HOW TO COMPLETE THIS TASK: Show every line in the entries below where the word "WebAppData" appears.

*****

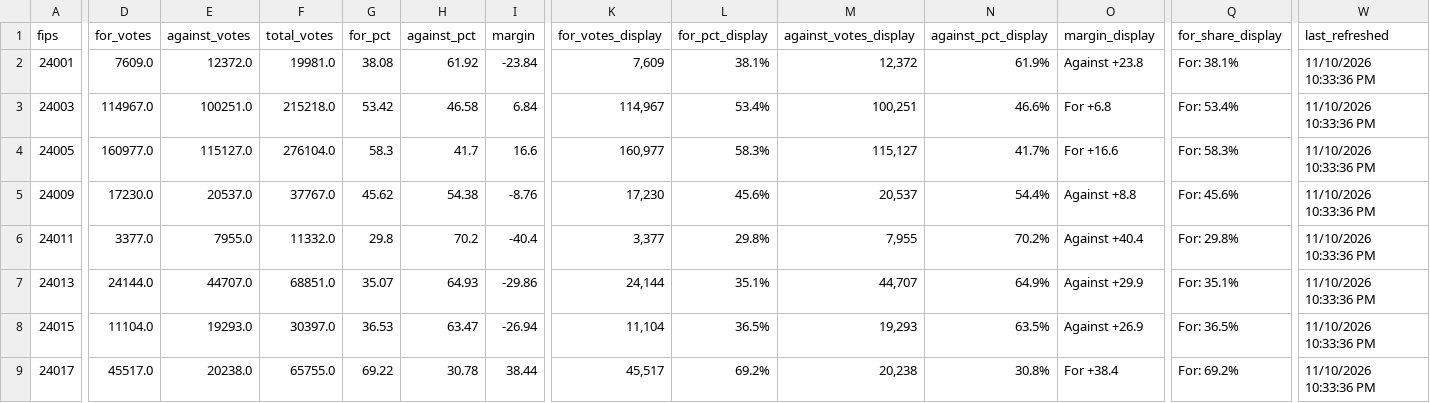
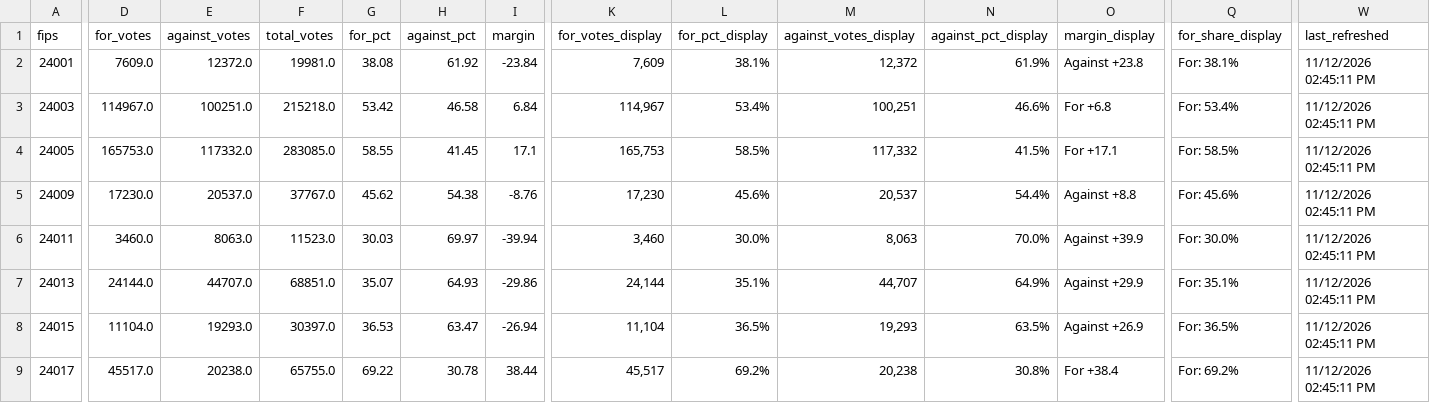
Before and after one commit to Sammyliu0606/midterm_result, a CSV file: data/live/flourish/flourish_q3_map.csv, drawn as a sheet; only a part is shown, gaps mark what is left out; the diff covers the shown part only; the diff names each change by its address in the sheet, - before the commit and + after, or states it on an @@ line.

```diff
--- a/data/live/flourish/flourish_q3_map.csv
+++ b/data/live/flourish/flourish_q3_map.csv
-W2:W9 (last_refreshed): 11/10/2026 10:33:36 PM
+W2:W9 (last_refreshed): 11/12/2026 02:45:11 PM
-D4 (for_votes): 160977.0
+D4 (for_votes): 165753.0
-E4 (against_votes): 115127.0
+E4 (against_votes): 117332.0
-F4 (total_votes): 276104.0
+F4 (total_votes): 283085.0
-G4 (for_pct): 58.3
+G4 (for_pct): 58.55
-H4 (against_pct): 41.7
+H4 (against_pct): 41.45
-I4 (margin): 16.6
+I4 (margin): 17.1
-K4 (for_votes_display): 160,977
+K4 (for_votes_display): 165,753
-L4 (for_pct_display): 58.3%
+L4 (for_pct_display): 58.5%
-M4 (against_votes_display): 115,127
+M4 (against_votes_display): 117,332
-N4 (against_pct_display): 41.7%
+N4 (against_pct_display): 41.5%
-O4 (margin_display): For +16.6
+O4 (margin_display): For +17.1
-Q4 (for_share_display): For: 58.3%
+Q4 (for_share_display): For: 58.5%
-D6 (for_votes): 3377.0
+D6 (for_votes): 3460.0
-E6 (against_votes): 7955.0
+E6 (against_votes): 8063.0
-F6 (total_votes): 11332.0
+F6 (total_votes): 11523.0
-G6 (for_pct): 29.8
+G6 (for_pct): 30.03
-H6 (against_pct): 70.2
+H6 (against_pct): 69.97
-I6 (margin): -40.4
+I6 (margin): -39.94
-K6 (for_votes_display): 3,377
+K6 (for_votes_display): 3,460
-L6 (for_pct_display): 29.8%
+L6 (for_pct_display): 30.0%
-M6 (against_votes_display): 7,955
+M6 (against_votes_display): 8,063
-N6 (against_pct_display): 70.2%
+N6 (against_pct_display): 70.0%
-O6 (margin_display): Against +40.4
+O6 (margin_display): Against +39.9
-Q6 (for_share_display): For: 29.8%
+Q6 (for_share_display): For: 30.0%
```
Also changed, not shown: 101 edited cells elsewhere in this file, data/live/flourish/flourish_q1_map.csv, data/live/master/gov_statewide.csv, 17 other files.
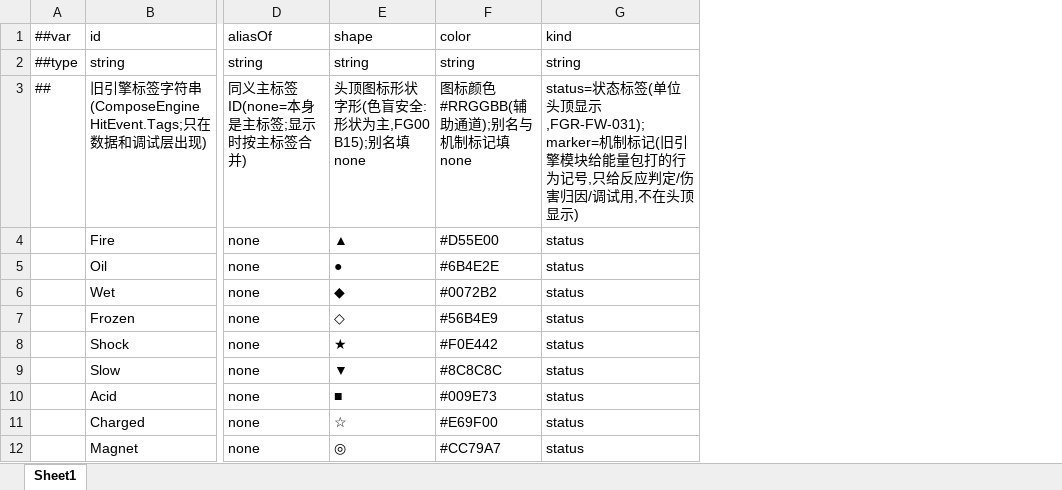
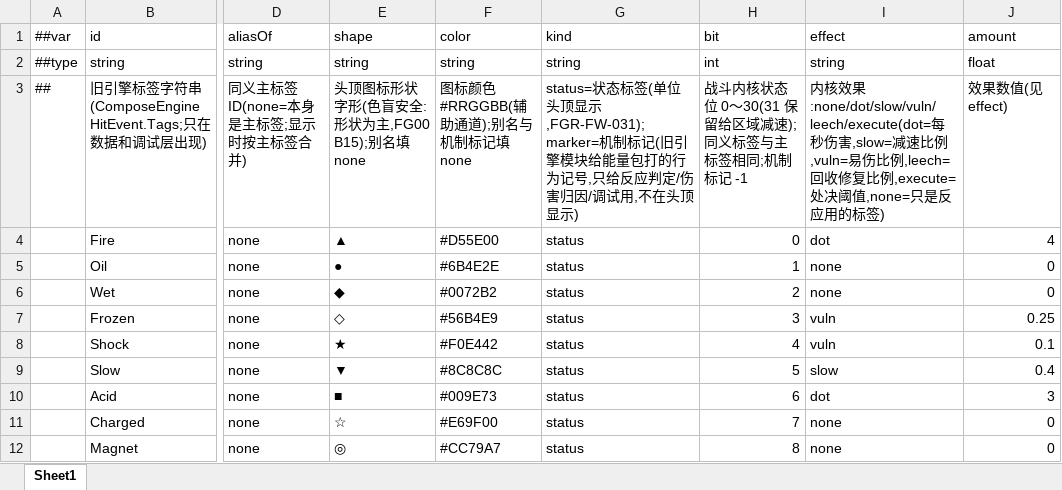
Before and after one commit to silencebin1993/TEngine, an Excel workbook: Configs/GameConfig/Datas/fg/#StatusTag-状态标签.xlsx, sheet Sheet1, drawn as a sheet; only a part is shown, gaps mark what is left out; values as stored, in another font and other column widths than the file's, no borders; the diff names each change by its address in the sheet, - before the commit and + after, or states it on an @@ line.

```diff
--- a/Configs/GameConfig/Datas/fg/#StatusTag-状态标签.xlsx (sheet Sheet1)
+++ b/Configs/GameConfig/Datas/fg/#StatusTag-状态标签.xlsx (sheet Sheet1)
+column H (bit), rows 2-12: int | 战斗内核状态位 0～30(31 保留给区域减速);同义标签与主标签相同;机制标记 -1 | 0 | 1 | 2 | 3 | 4 | 5 | 6 | 7 | 8
+column I (effect), rows 2-12: string | 内核效果:none/dot/slow/vuln/leech/execute(dot=每秒伤害,slow=减速比例,vuln=易伤比例,leech=回收修复比例,execute=处决阈值,none=只是反应用的标签) | dot | none | none | vuln | vuln | slow | dot | none | none
+column J (amount), rows 2-12: float | 效果数值(见 effect) | 4 | 0 | 0 | 0.25 | 0.1 | 0.4 | 3 | 0 | 0
```
Also changed, not shown: Configs/GameConfig/Datas/fg/#FirmwareKind-固件种类.xlsx, Configs/GameConfig/Datas/fg/#HomeTuning-家园与格网调参.xlsx, 52 other files.
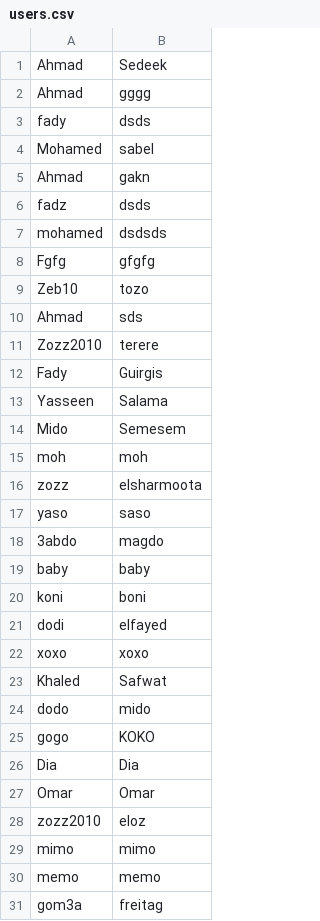
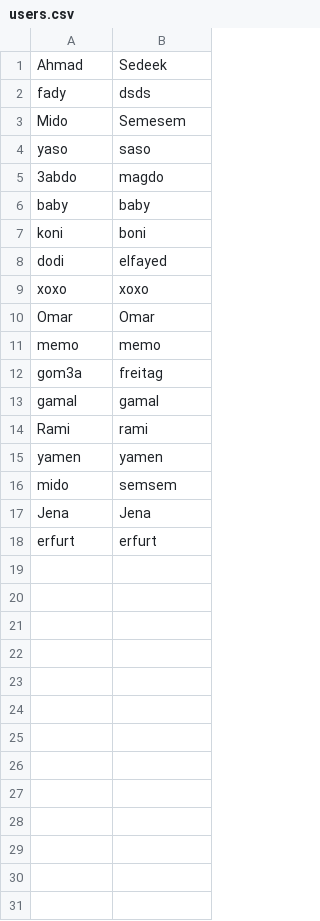
Before and after one commit to AhmedSedik/ConnectFour, a CSV file: users.csv, drawn as a sheet; removed rows and columns are numbered as before the commit, all else as after; the diff names each change by its address in the sheet, - before the commit and + after, or states it on an @@ line.

```diff
--- a/users.csv
+++ b/users.csv
-row 2: Ahmad | gggg
-row 4: Mohamed | sabel
-row 5: Ahmad | gakn
-row 6: fadz | dsds
-row 7: mohamed | dsdsds
-row 8: Fgfg | gfgfg
-row 9: Zeb10 | tozo
-row 10: Ahmad | sds
-row 11: Zozz2010 | terere
-row 12: Fady | Guirgis
-row 13: Yasseen | Salama
-row 15: moh | moh
-row 16: zozz | elsharmoota
-row 23: Khaled | Safwat
-row 24: dodo | mido
-row 25: gogo | KOKO
-row 26: Dia | Dia
-row 28: zozz2010 | eloz
-row 29: mimo | mimo
+row 13: gamal | gamal
+row 14: Rami | rami
+row 15: yamen | yamen
+row 16: mido | semsem
+row 17: Jena | Jena
+row 18: erfurt | erfurt
```
Also changed, not shown: 11 other files.
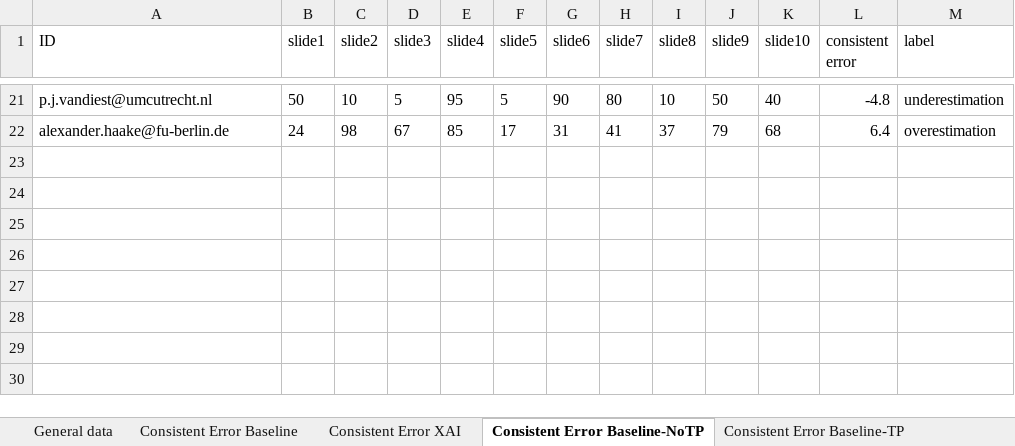
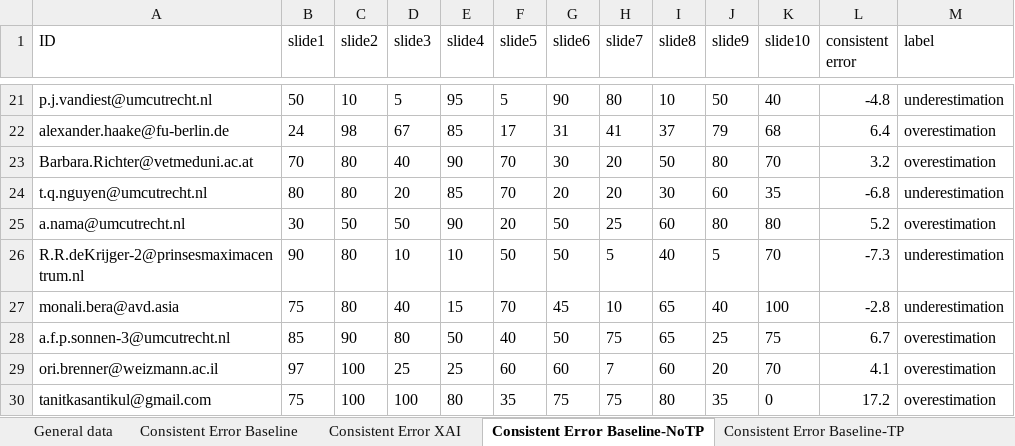
Before and after one commit to emelyrosbach/masterthesis, an Excel workbook: results.xlsx, sheet Consistent Error Baseline-NoTP, drawn as a sheet; only a part is shown, gaps mark what is left out; values as stored, in another font and other column widths than the file's, no borders; the diff names each change by its address in the sheet, - before the commit and + after, or states it on an @@ line.

```diff
--- a/results.xlsx (sheet Consistent Error Baseline-NoTP)
+++ b/results.xlsx (sheet Consistent Error Baseline-NoTP)
+row 23: Barbara.Richter@vetmeduni.ac.at | 70 | 80 | 40 | 90 | 70 | 30 | 20 | 50 | 80 | 70 | 3.2 | overestimation
+row 24: t.q.nguyen@umcutrecht.nl | 80 | 80 | 20 | 85 | 70 | 20 | 20 | 30 | 60 | 35 | -6.8 | underestimation
+row 25: a.nama@umcutrecht.nl | 30 | 50 | 50 | 90 | 20 | 50 | 25 | 60 | 80 | 80 | 5.2 | overestimation
+row 26: R.R.deKrijger-2@prinsesmaximacentrum.nl | 90 | 80 | 10 | 10 | 50 | 50 | 5 | 40 | 5 | 70 | -7.3 | underestimation
+row 27: monali.bera@avd.asia | 75 | 80 | 40 | 15 | 70 | 45 | 10 | 65 | 40 | 100 | -2.8 | underestimation
+row 28: a.f.p.sonnen-3@umcutrecht.nl | 85 | 90 | 80 | 50 | 40 | 50 | 75 | 65 | 25 | 75 | 6.7 | overestimation
+row 29: ori.brenner@weizmann.ac.il | 97 | 100 | 25 | 25 | 60 | 60 | 7 | 60 | 20 | 70 | 4.1 | overestimation
+row 30: tanitkasantikul@gmail.com | 75 | 100 | 100 | 80 | 35 | 75 | 75 | 80 | 35 | 0 | 17.2 | overestimation
```
Also changed, not shown: sheet Consistent Error Baseline, sheet General data, sheet Consistent Error Baseline-TP, sheet Consistent Error XAI, sheet Consistent Error AI, sheet JAS, 2 more sheets, 3 other files.
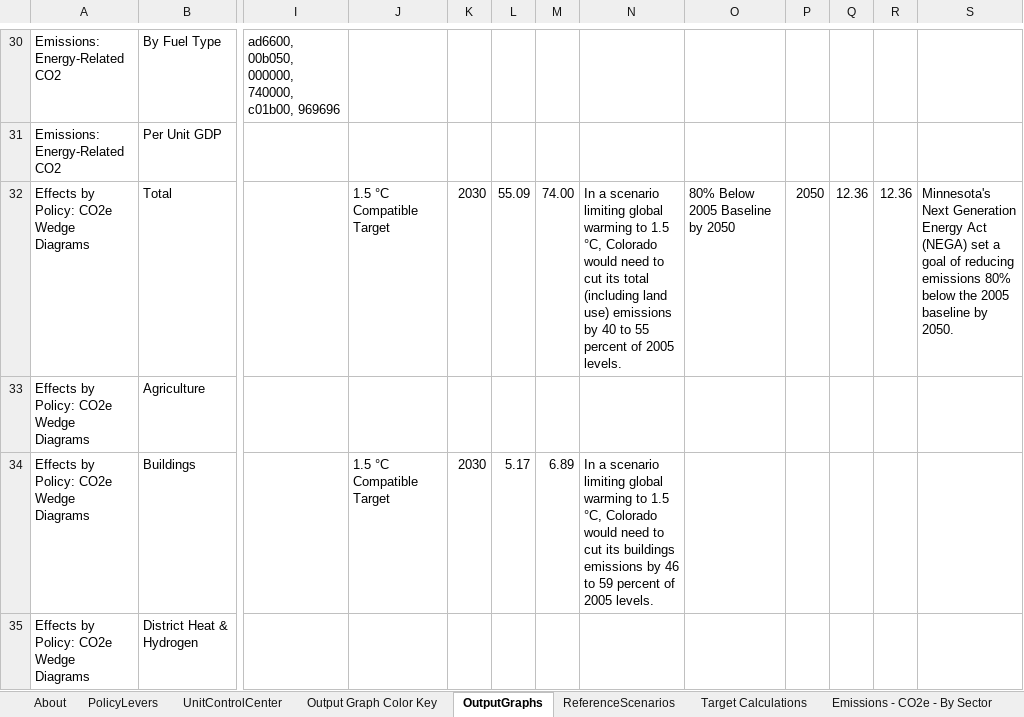
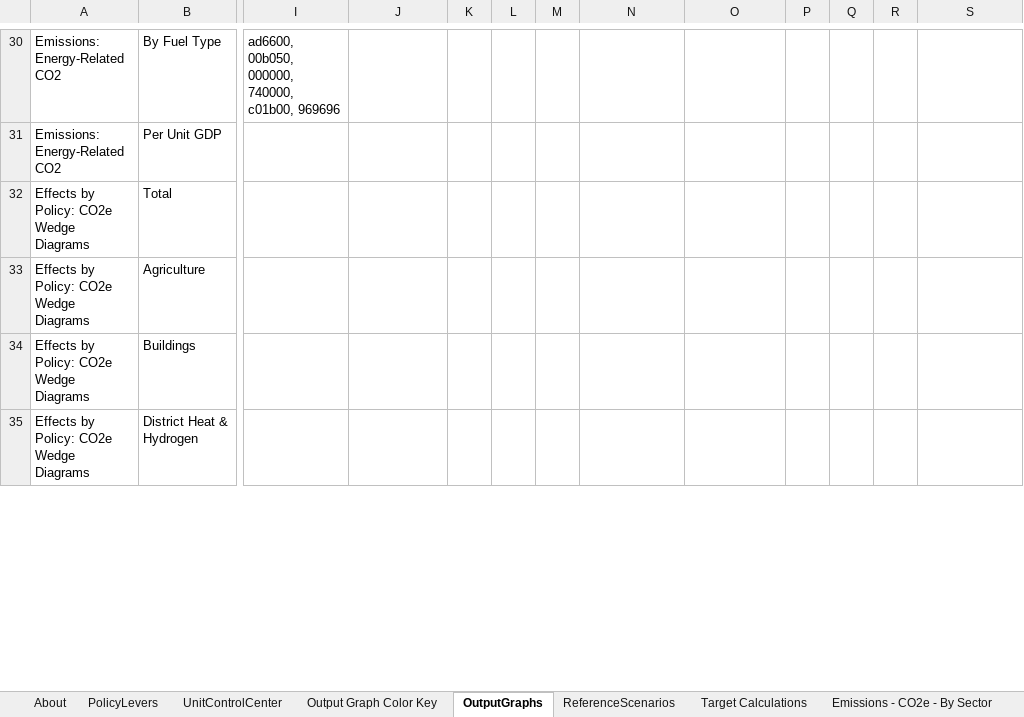
Before and after one commit to EnergyInnovation/eps-oregon, an Excel workbook: WebAppData.xlsx, sheet OutputGraphs, drawn as a sheet; only a part is shown, gaps mark what is left out; values as stored, in another font and other column widths than the file's, no borders; conditional formats not drawn; the diff covers the shown part only; the diff names each change by its address in the sheet, - before the commit and + after, or states it on an @@ line.

Commit message:
Remove target labels

```diff
--- a/WebAppData.xlsx (sheet OutputGraphs)
+++ b/WebAppData.xlsx (sheet OutputGraphs)
-J32: 1.5 °C Compatible Target
+J32: (empty)
-K32: 2030
+K32: (empty)
-L32: 55.09
+L32: (empty)
-M32: 74.00
+M32: (empty)
-N32: In a scenario limiting global warming to 1.5 °C, Colorado would need to cut its total (including land use) emissions by 40 to 55 percent of 2005 levels.
+N32: (empty)
-O32: 80% Below 2005 Baseline by 2050
+O32: (empty)
-P32: 2050
+P32: (empty)
-Q32: 12.36
+Q32: (empty)
-R32: 12.36
+R32: (empty)
-S32: Minnesota's Next Generation Energy Act (NEGA) set a goal of reducing emissions 80% below the 2005 baseline by 2050.
+S32: (empty)
-J34: 1.5 °C Compatible Target
+J34: (empty)
-K34: 2030
+K34: (empty)
-L34: 5.17
+L34: (empty)
-M34: 6.89
+M34: (empty)
-N34: In a scenario limiting global warming to 1.5 °C, Colorado would need to cut its buildings emissions by 46 to 59 percent of 2005 levels.
+N34: (empty)
```
Also changed, not shown: 55 edited cells elsewhere in this sheet.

*****

ANSWER BOX:
Before and after one commit to EnergyInnovation/eps-oregon, an Excel workbook: WebAppData.xlsx, sheet OutputGraphs, drawn as a sheet; only a part is shown, gaps mark what is left out; values as stored, in another font and other column widths than the file's, no borders; conditional formats not drawn; the diff covers the shown part only; the diff names each change by its address in the sheet, - before the commit and + after, or states it on an @@ line.
--- a/WebAppData.xlsx (sheet OutputGraphs)
+++ b/WebAppData.xlsx (sheet OutputGraphs)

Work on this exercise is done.